**TASK TO CARRY OUT:** Examine each line of the data. Copy those that contain the string "Chair".

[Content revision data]

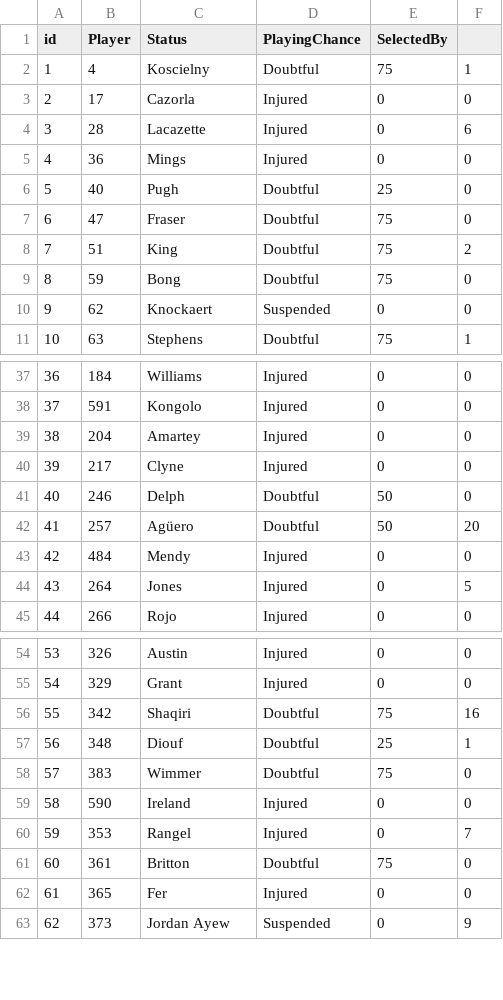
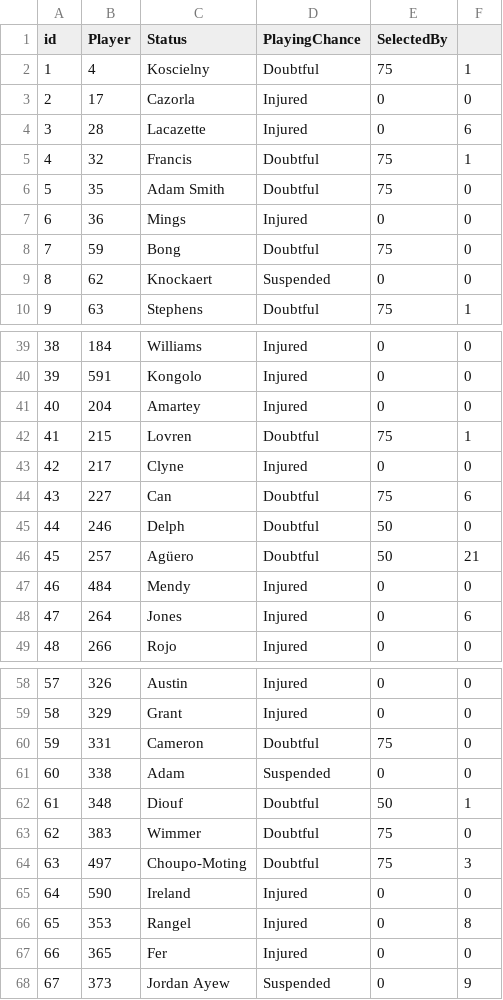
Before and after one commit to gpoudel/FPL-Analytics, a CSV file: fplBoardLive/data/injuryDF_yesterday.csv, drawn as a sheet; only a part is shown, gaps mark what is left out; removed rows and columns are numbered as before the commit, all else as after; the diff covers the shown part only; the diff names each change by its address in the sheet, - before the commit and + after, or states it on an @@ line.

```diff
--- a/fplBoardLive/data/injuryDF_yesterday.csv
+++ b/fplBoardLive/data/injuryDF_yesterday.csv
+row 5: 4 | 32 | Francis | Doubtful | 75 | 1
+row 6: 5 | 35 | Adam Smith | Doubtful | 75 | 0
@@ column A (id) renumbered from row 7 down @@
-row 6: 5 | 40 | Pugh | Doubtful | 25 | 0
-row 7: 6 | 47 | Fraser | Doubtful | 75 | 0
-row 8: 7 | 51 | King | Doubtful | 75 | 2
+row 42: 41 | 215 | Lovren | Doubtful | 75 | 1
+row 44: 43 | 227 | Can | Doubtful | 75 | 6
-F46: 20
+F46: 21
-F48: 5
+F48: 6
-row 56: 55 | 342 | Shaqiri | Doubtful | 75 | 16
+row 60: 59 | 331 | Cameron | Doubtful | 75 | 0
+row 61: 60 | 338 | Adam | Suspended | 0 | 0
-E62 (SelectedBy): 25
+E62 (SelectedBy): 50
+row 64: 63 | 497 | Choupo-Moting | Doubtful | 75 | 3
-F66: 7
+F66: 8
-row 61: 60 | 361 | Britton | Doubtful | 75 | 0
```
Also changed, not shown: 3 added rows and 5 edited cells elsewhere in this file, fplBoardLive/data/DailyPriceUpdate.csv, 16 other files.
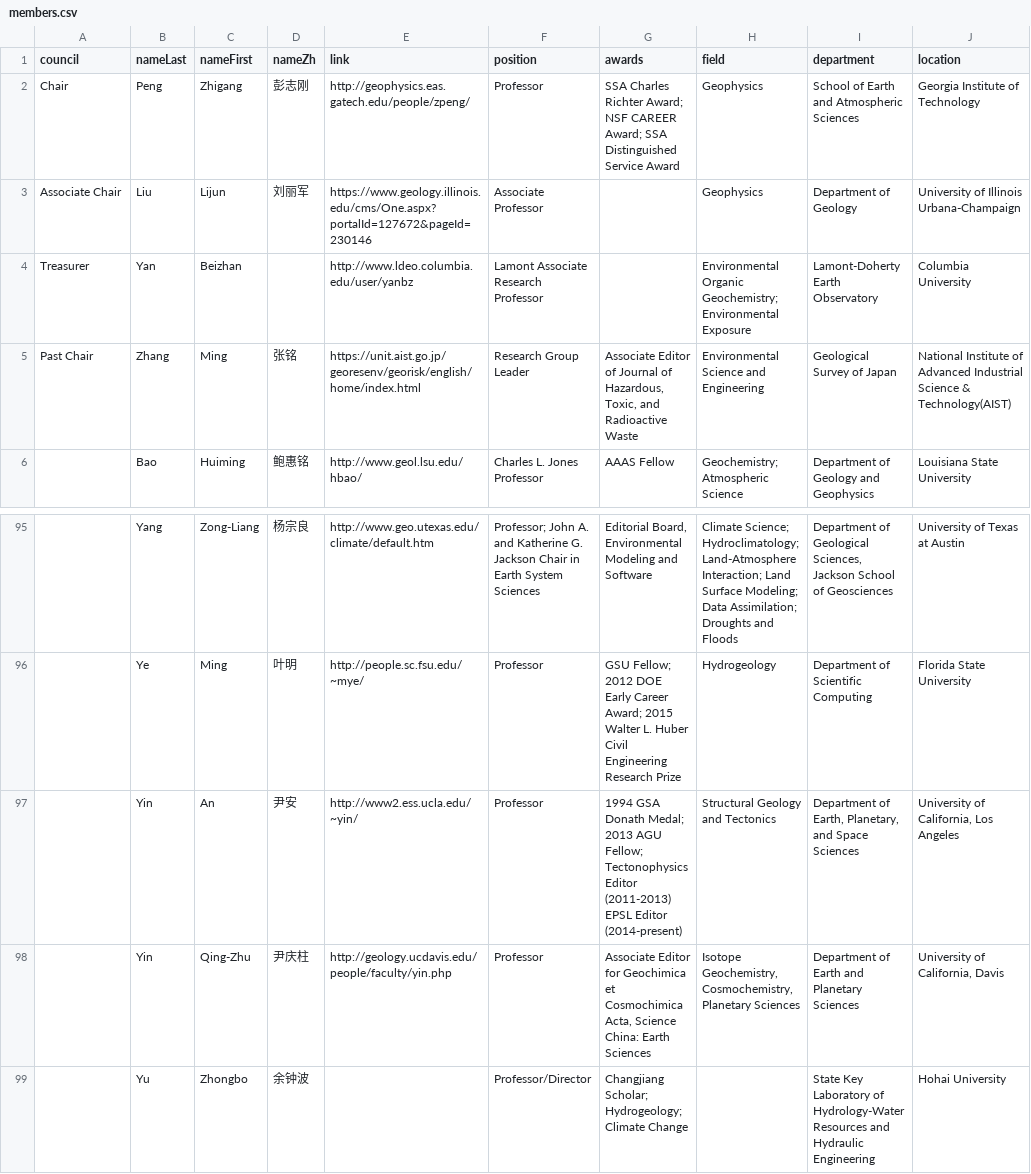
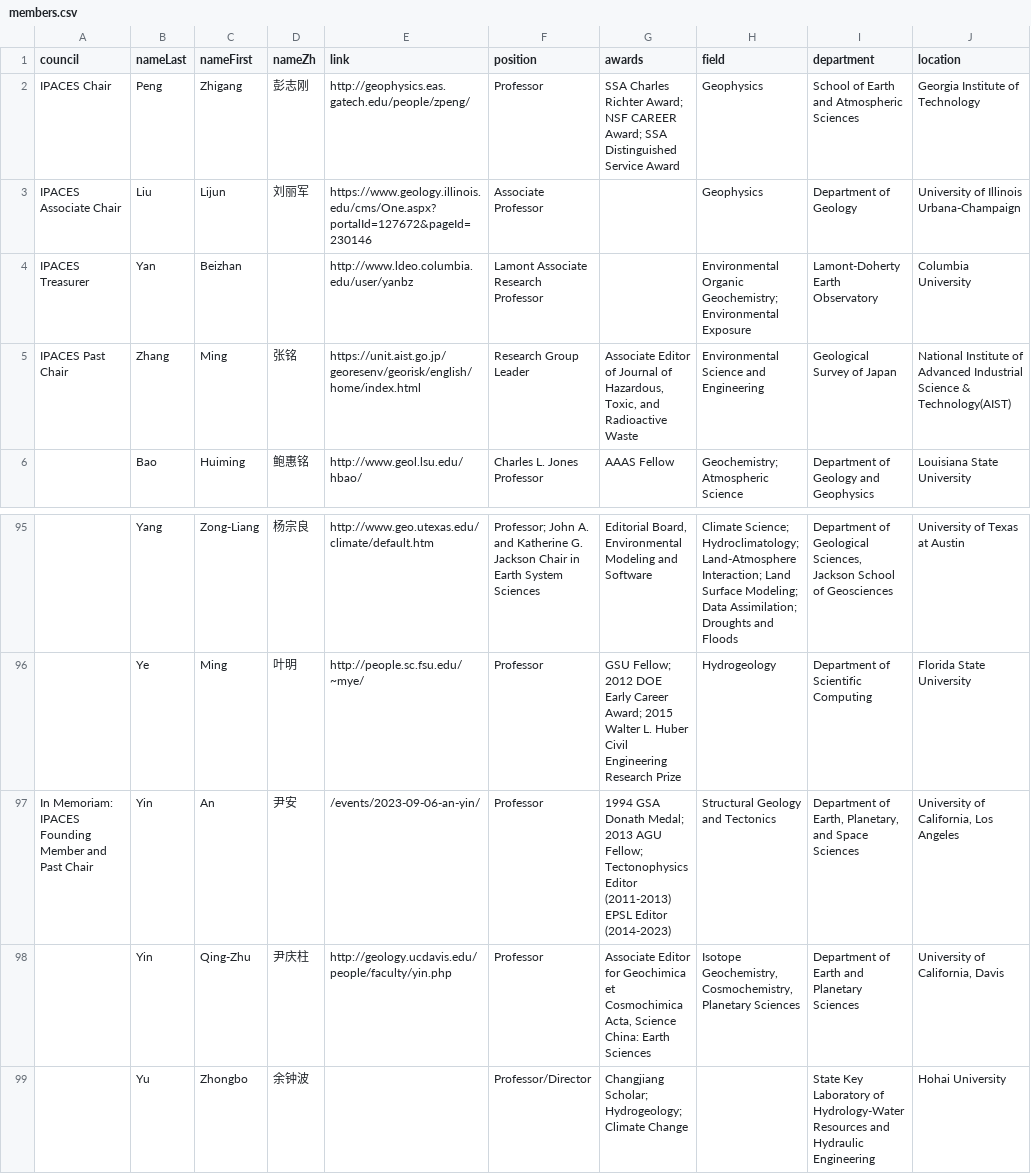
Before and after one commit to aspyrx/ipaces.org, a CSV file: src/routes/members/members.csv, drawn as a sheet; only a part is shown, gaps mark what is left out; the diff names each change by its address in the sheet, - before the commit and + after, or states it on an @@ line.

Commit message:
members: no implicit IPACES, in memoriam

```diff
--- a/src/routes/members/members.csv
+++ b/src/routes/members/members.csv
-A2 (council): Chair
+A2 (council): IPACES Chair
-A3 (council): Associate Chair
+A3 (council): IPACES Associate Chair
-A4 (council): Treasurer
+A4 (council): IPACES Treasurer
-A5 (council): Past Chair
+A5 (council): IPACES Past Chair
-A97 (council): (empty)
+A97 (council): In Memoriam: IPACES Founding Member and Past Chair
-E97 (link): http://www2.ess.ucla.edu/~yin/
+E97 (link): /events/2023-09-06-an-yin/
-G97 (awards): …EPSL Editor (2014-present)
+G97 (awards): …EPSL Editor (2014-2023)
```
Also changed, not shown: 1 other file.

**WRITTEN SOLUTION:**
-A2 (council): Chair
+A2 (council): IPACES Chair
-A3 (council): Associate Chair
+A3 (council): IPACES Associate Chair
-A5 (council): Past Chair
+A5 (council): IPACES Past Chair
+A97 (council): In Memoriam: IPACES Founding Member and Past Chair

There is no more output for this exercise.